Content revision data
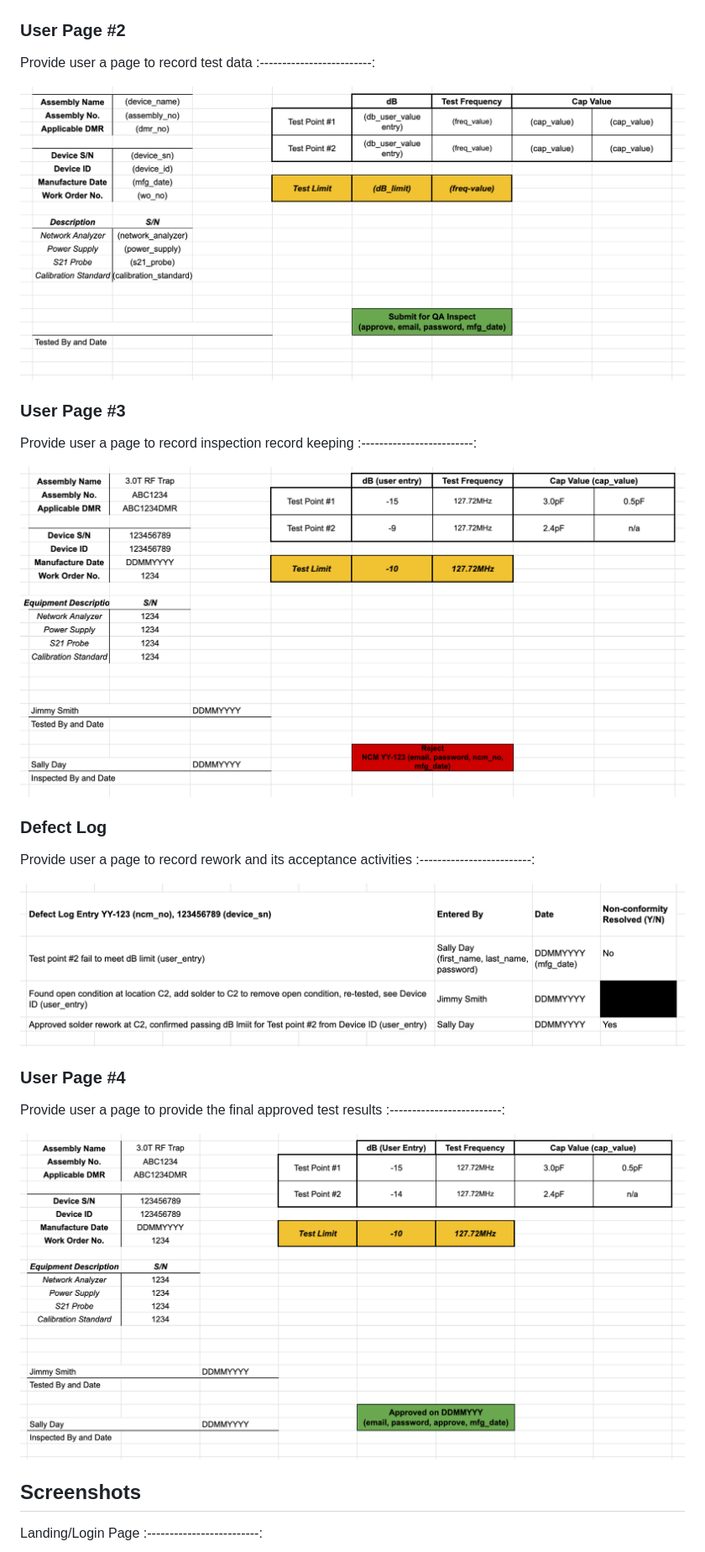
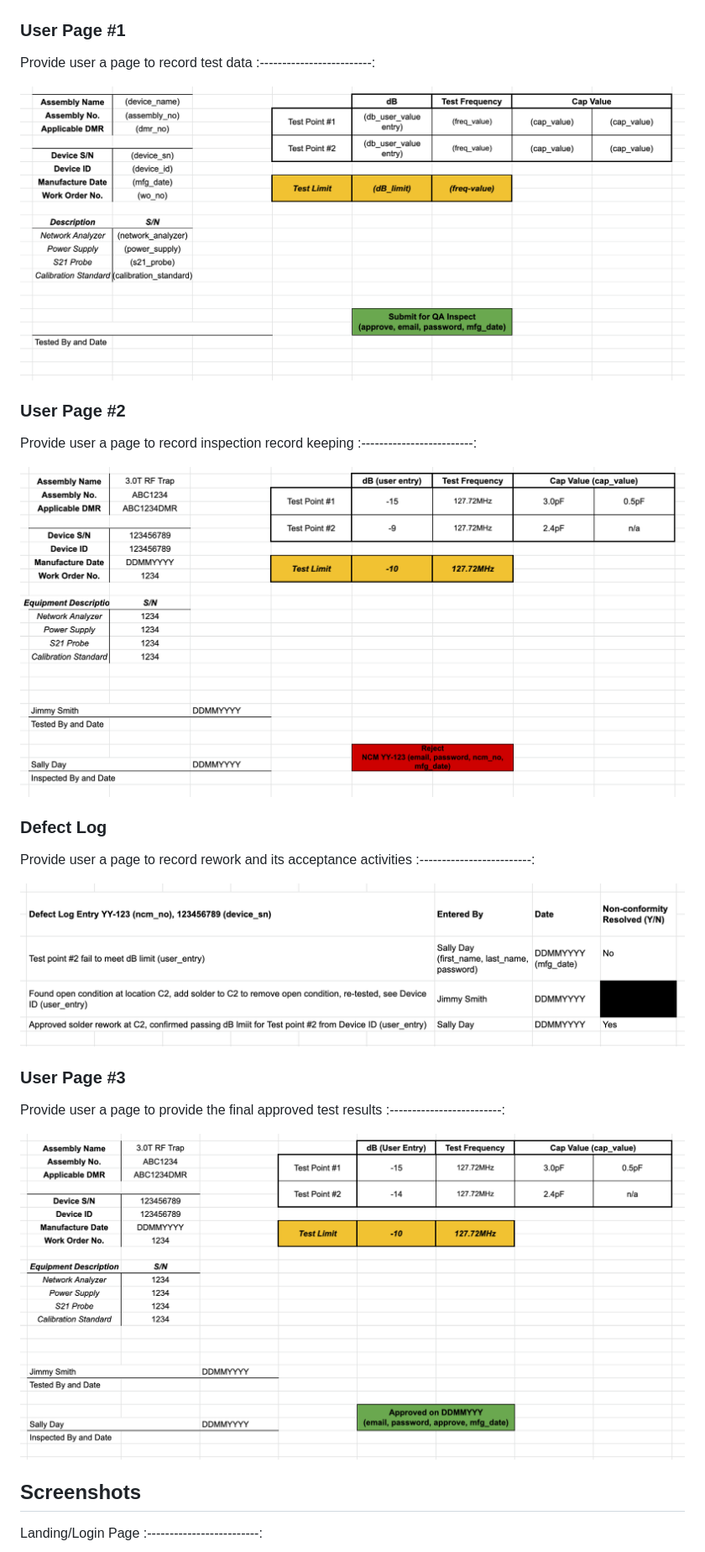
Before and after one commit to coryflad/device-history-record-capstone-client, a Markdown page: README.md, the part around the change. Shown at 84% size. GitHub-like rendering; pictures changed too: github-images/screenshots/user-page-1.png (added), github-images/screenshots/user-page-2.png, github-images/screenshots/user-page-3.png.

Commit message:
more user story edits

```diff
--- a/README.md
+++ b/README.md
@@ -20,17 +20,17 @@ Provide user a landing page
 
 ![Landing Page Design](/github-images/screenshots/landing-page.png)
 
-### User Page #2
+### User Page #1
 Provide user a page to record test data
 :-------------------------:
 
-![User Page #2 Design](/github-images/screenshots/user-page-2.png)
+![User Page #2 Design](/github-images/screenshots/user-page-1.png)
 
-### User Page #3
+### User Page #2
 Provide user a page to record inspection record keeping
 :-------------------------:
 
-![Landing Page Design](/github-images/screenshots/user-page-3.png)
+![Landing Page Design](/github-images/screenshots/user-page-2.png)
 
 ### Defect Log
 Provide user a page to record rework and its acceptance activities
@@ -38,11 +38,11 @@ Provide user a page to record rework and its acceptance activities
 
 ![Landing Page Design](/github-images/screenshots/defect-log.png)
 
-### User Page #4
+### User Page #3
 Provide user a page to provide the final approved test results
 :-------------------------:
 
-![Landing Page Design](/github-images/screenshots/user-page-4.png)
+![Landing Page Design](/github-images/screenshots/user-page-3.png)
 
 
 
```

AIM OF THE EXERCISE :: Across the data, pull every line containing the string "README".

EXERCISE OUTPUT ::
Before and after one commit to coryflad/device-history-record-capstone-client, a Markdown page: README.md, the part around the change. Shown at 84% size. GitHub-like rendering; pictures changed too: github-images/screenshots/user-page-1.png (added), github-images/screenshots/user-page-2.png, github-images/screenshots/user-page-3.png.
--- a/README.md
+++ b/README.md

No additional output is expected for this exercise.